Katherine Willis, a professor at UCA, said UCA held a previous town meeting with Collins, which she described as “rough.”
“Many of us left the event quite frustrated,” she said. “Collins seems unwilling to listen. He has heard continuously from public universities all over the state in near-unanimous opposition to the bill, and yet he thinks he knows better than campus police, administrators, faculty, staff and students.”
Willis said she thinks the bill and Collins’s defense of deterrence is offensive to those who are highly trained and qualified to protect them, including the UCA Police Department.
“Furthermore, it runs counter to the kind of traditional conservative principles of local self-governance that one would otherwise expect Collins to support,” she said.
Willis said the town-hall style meeting was a way for everyone to gather together and express their concerns around the issue.
“I had called Rep. Clarke Tucker a couple of days before that meeting to express my opposition,” she said. “When he called me back, he asked if I thought there would be interest on campus in having legislators from a different point of view come to visit.”
Willis said they were crunched for time, but because the Senate hadn’t deliberated yet, decided to set it up anyway.
“[Monday’s] town hall was proposed because of substantial concerns on the part of the campus community that the state legislature was basically ignoring the voices of those most directly affected by the bill,” she said. “Rep. Collins’s attitude here and the passage of the bill through the House have made that clear.”
Willis said Reps.
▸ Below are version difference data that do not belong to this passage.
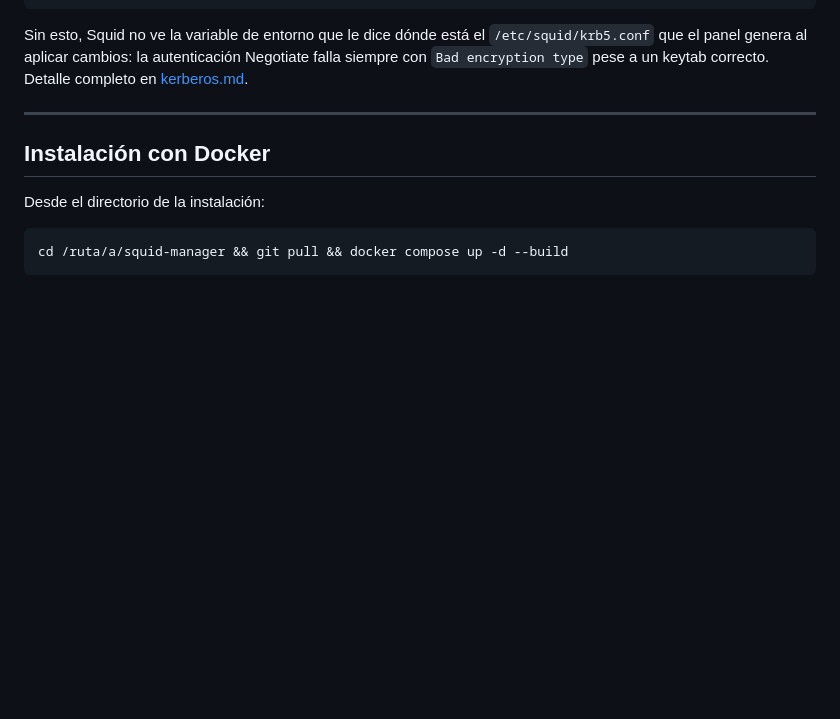
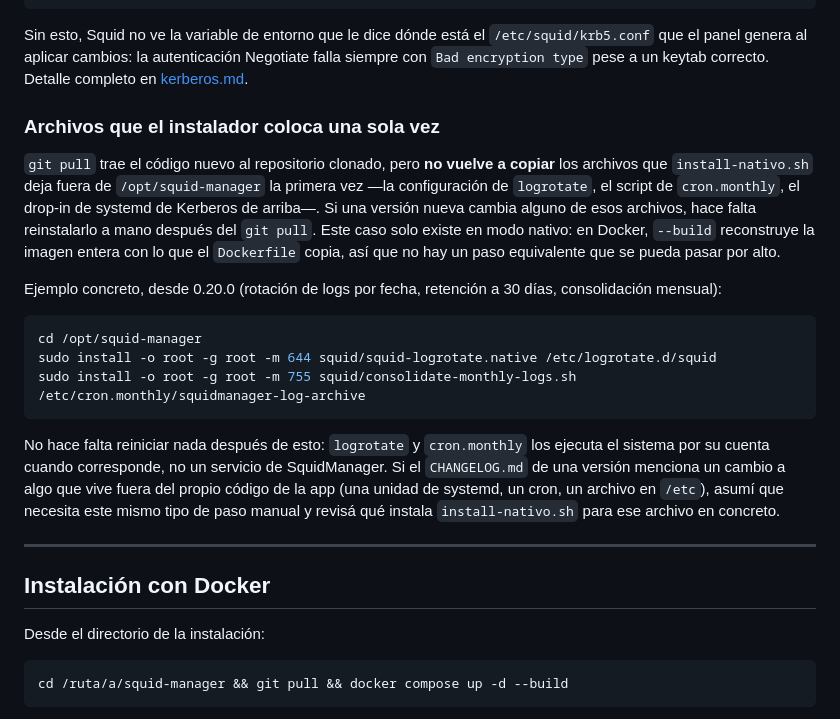
Before and after one commit to luislopezsanchez/squid-manager, a Markdown page: docs/actualizacion.md, the part around the change. Rendered like a GitHub page; blank space fills up the shorter version.

Commit message:
docs: aclarar que hacer cuando una version cambia archivos que solo instala install-nativo.sh
git pull no vuelve a copiar lo que el instalador deja fuera del repo
clonado (logrotate, cron.monthly, drop-ins de systemd). Con el ejemplo
concreto de los archivos de rotacion de logs de 0.20.0.

Co-Authored-By: Claude Sonnet 5 <noreply@anthropic.com>

````diff
--- a/docs/actualizacion.md
+++ b/docs/actualizacion.md
@@ -46,6 +46,33 @@ Sin esto, Squid no ve la variable de entorno que le dice dónde está el
 `/etc/squid/krb5.conf` que el panel genera al aplicar cambios: la
 autenticación Negotiate falla siempre con `Bad encryption type` pese a un
 keytab correcto. Detalle completo en [kerberos.md](kerberos.md).
+
+### Archivos que el instalador coloca una sola vez
+
+`git pull` trae el código nuevo al repositorio clonado, pero **no vuelve a
+copiar** los archivos que `install-nativo.sh` deja fuera de `/opt/squid-manager`
+la primera vez —la configuración de `logrotate`, el script de `cron.monthly`,
+el drop-in de systemd de Kerberos de arriba—. Si una versión nueva cambia
+alguno de esos archivos, hace falta reinstalarlo a mano después del `git pull`.
+Este caso solo existe en modo nativo: en Docker, `--build` reconstruye la
+imagen entera con lo que el `Dockerfile` copia, así que no hay un paso
+equivalente que se pueda pasar por alto.
+
+Ejemplo concreto, desde 0.20.0 (rotación de logs por fecha, retención a 30
+días, consolidación mensual):
+
+```bash
+cd /opt/squid-manager
+sudo install -o root -g root -m 644 squid/squid-logrotate.native /etc/logrotate.d/squid
+sudo install -o root -g root -m 755 squid/consolidate-monthly-logs.sh /etc/cron.monthly/squidmanager-log-archive
+```
+
+No hace falta reiniciar nada después de esto: `logrotate` y `cron.monthly` los
+ejecuta el sistema por su cuenta cuando corresponde, no un servicio de
+SquidManager. Si el `CHANGELOG.md` de una versión menciona un cambio a algo que
+vive fuera del propio código de la app (una unidad de systemd, un cron, un
+archivo en `/etc`), asumí que necesita este mismo tipo de paso manual y
+revisá qué instala `install-nativo.sh` para ese archivo en concreto.
 
 ---
 
````
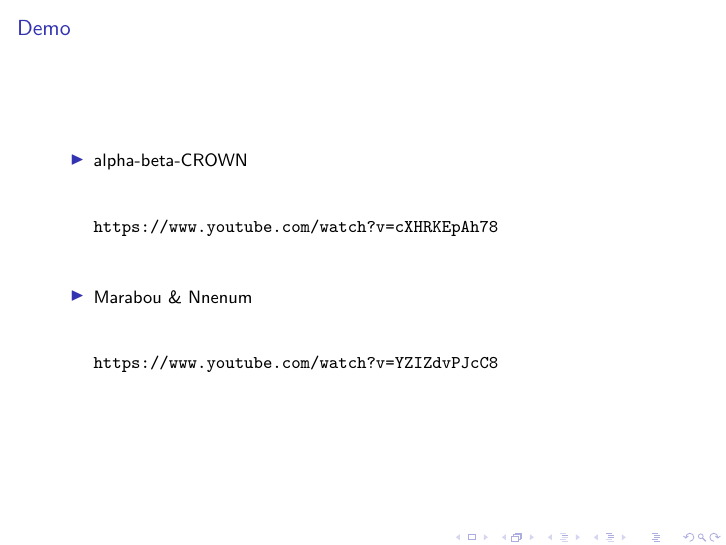
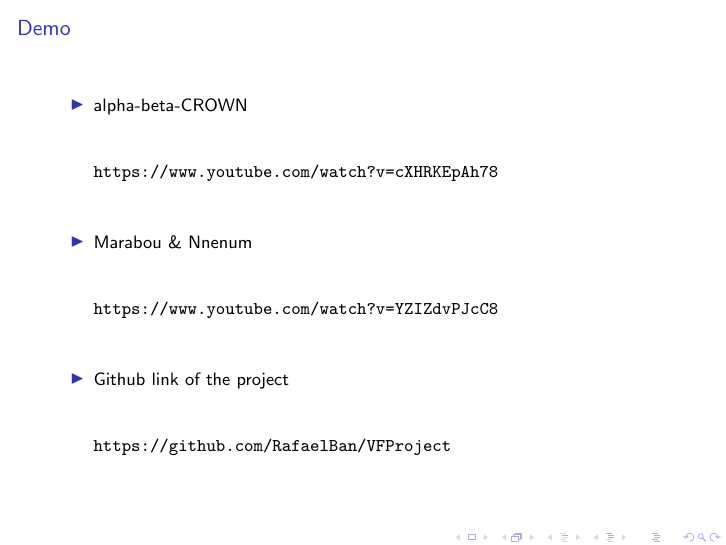
Before and after one commit to RafaelBan/VFProject, LaTeX slides (presentation.tex): page 10 of 10. Compiled offline with pdfLaTeX.

Commit message:
Add github link

```diff
--- a/presentation.tex
+++ b/presentation.tex
@@ -137,6 +137,8 @@
     \url{https://www.youtube.com/watch?v=cXHRKEpAh78}
     \item Marabou \& Nnenum\\
     \url{https://www.youtube.com/watch?v=YZIZdvPJcC8}
+    \item Github link of the project\\
+    \url{https://github.com/RafaelBan/VFProject}
 \end{itemize}
 \end{frame}
 \end{document}
```
Also changed, not shown: presentation.pdf.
Blake and Tucker were able to answer questions honestly and clearly and both gave helpful suggestions of how to continue sharing concerns.
“I have heard from many people that they appreciated the discussion and were glad to have a second opportunity to explain their views,” she said. “Overall, it was an excellent demonstration of civil, democratic exchange. Even if the bill passes, I know I’m proud of how active and engaged our campus community is.”
In a statement, UCA President Houston Davis said he is against the mandatory requirements and the option should remain with the schools.
“The safety and security of our faculty, staff, students and visitors are of paramount important to all of us at the University of Central Arkansas,” Davis said. “We agree with Gov. Hutchinson and support the current law that grants an institution’s governing body the right to decide whether to allow the carrying of guns on campus.”
He said all of UCA’s 28 full-time police officers have all received Rapid Response Training — a specialized, integrated training on police response in emergency situations.
“We value the right as a university to determine what is best when it comes to the safety of our campus,” Davis said.
Many from the UCA community plan to show up Wednesday at the Capitol to protest the bill and let the Senate hear their voices.